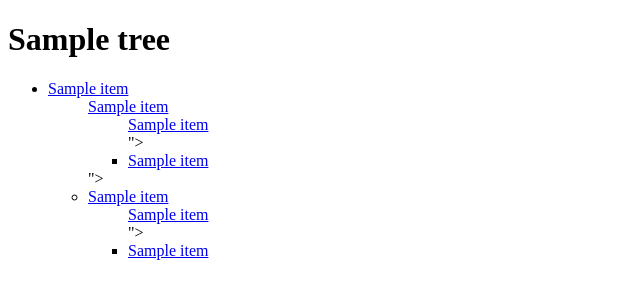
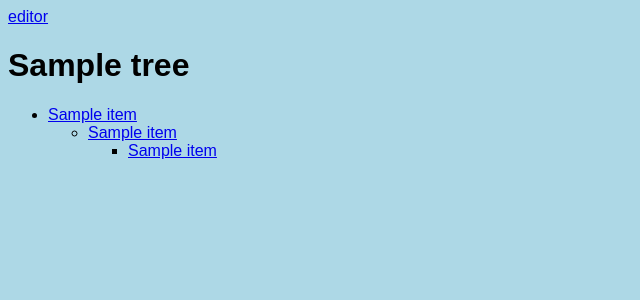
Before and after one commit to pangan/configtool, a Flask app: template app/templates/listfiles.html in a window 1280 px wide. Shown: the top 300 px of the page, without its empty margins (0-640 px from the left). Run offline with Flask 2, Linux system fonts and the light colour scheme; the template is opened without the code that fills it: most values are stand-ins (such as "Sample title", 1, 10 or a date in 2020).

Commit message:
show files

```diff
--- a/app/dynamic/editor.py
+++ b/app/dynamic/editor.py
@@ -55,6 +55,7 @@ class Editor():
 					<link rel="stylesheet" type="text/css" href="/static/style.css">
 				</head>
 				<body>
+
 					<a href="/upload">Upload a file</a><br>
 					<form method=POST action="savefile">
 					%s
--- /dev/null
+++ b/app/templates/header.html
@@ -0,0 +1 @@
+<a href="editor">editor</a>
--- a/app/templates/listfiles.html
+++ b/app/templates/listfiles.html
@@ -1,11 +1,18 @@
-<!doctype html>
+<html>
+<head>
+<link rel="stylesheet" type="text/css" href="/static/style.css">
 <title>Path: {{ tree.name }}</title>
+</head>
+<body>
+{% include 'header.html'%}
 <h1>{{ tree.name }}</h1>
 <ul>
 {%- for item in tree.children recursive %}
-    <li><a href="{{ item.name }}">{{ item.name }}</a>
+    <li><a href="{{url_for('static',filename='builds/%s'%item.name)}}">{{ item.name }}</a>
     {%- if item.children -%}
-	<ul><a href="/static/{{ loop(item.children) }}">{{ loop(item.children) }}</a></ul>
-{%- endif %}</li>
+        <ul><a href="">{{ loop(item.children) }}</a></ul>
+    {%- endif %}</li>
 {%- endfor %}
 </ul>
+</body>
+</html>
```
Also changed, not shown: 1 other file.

################

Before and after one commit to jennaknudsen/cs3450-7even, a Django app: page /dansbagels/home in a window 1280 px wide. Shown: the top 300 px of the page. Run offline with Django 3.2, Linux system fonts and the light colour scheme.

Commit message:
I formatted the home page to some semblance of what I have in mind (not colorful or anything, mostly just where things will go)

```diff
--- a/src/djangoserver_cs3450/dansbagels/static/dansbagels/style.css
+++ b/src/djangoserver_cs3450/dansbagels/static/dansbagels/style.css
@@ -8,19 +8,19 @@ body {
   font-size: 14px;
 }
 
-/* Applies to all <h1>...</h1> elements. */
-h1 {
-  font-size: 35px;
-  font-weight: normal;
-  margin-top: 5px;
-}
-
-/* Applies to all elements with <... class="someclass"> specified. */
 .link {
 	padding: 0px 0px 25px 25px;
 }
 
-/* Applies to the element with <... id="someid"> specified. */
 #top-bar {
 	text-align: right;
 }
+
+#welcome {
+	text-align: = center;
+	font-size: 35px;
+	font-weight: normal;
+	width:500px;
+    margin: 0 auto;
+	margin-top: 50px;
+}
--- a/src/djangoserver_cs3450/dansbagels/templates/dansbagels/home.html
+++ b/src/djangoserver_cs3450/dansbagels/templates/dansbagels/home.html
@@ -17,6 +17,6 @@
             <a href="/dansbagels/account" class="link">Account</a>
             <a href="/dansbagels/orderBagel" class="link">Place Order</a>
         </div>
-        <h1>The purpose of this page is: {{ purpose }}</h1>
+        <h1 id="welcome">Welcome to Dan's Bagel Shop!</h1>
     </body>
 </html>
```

################

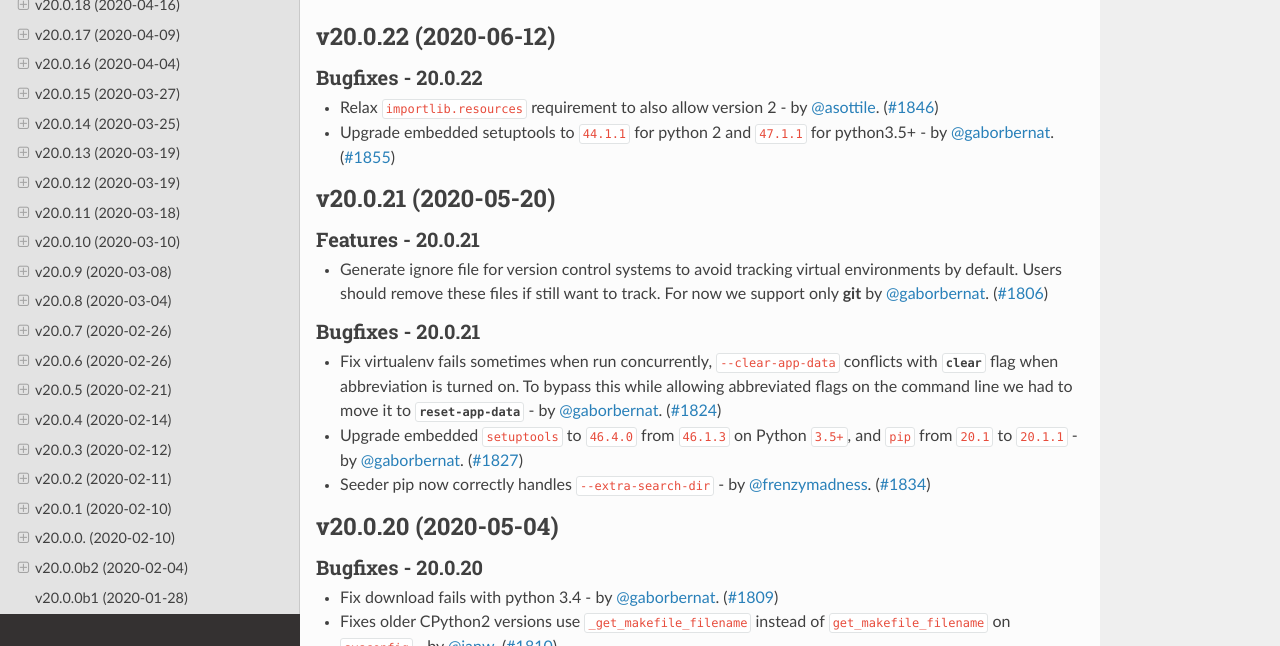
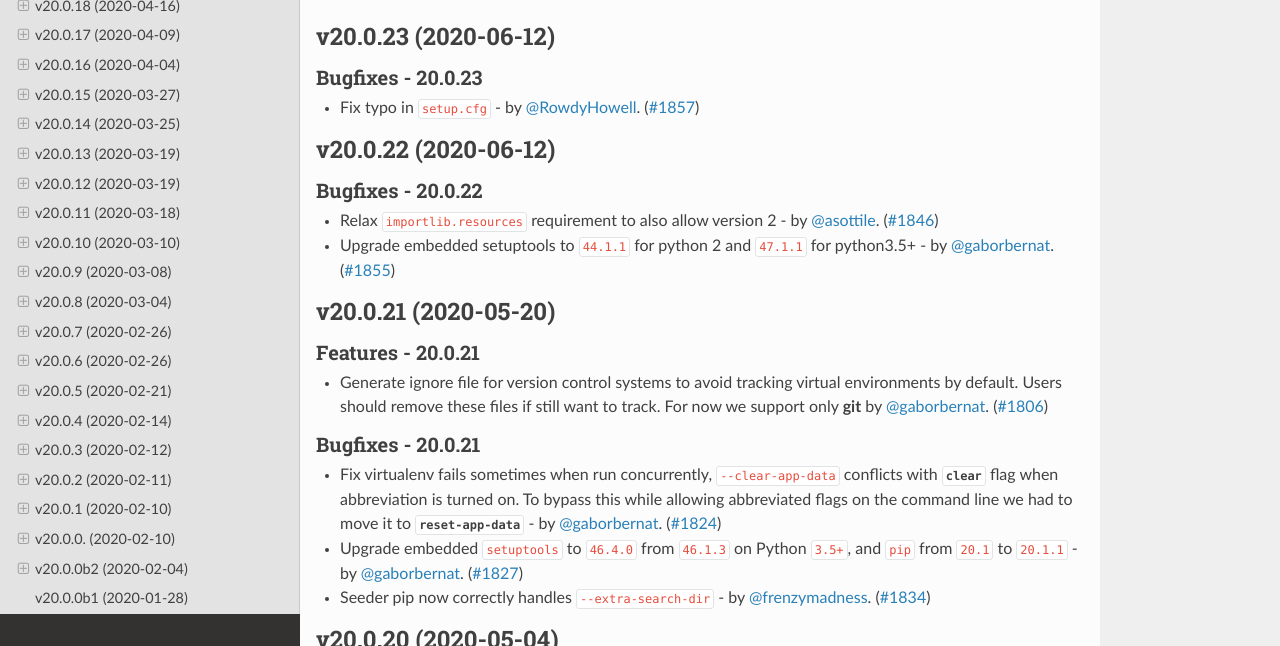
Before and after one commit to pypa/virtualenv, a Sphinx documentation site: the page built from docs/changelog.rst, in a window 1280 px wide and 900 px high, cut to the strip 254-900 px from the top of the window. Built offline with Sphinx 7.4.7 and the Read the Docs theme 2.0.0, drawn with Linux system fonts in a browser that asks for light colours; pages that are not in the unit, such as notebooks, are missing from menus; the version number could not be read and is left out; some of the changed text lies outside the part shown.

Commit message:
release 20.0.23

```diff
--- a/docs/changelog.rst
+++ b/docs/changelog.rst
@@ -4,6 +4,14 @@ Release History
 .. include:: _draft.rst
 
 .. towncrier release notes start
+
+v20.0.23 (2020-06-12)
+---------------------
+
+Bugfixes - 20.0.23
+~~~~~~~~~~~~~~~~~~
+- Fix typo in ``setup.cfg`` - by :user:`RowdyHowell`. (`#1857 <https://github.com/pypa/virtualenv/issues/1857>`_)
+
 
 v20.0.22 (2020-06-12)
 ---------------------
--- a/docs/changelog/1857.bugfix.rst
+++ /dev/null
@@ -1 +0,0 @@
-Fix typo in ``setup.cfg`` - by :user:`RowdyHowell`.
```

################

[TASK REQUIREMENTS]:
Check each line of these records for the string "tree" and state only how many lines have it.

[ANSWER SECTION]:
3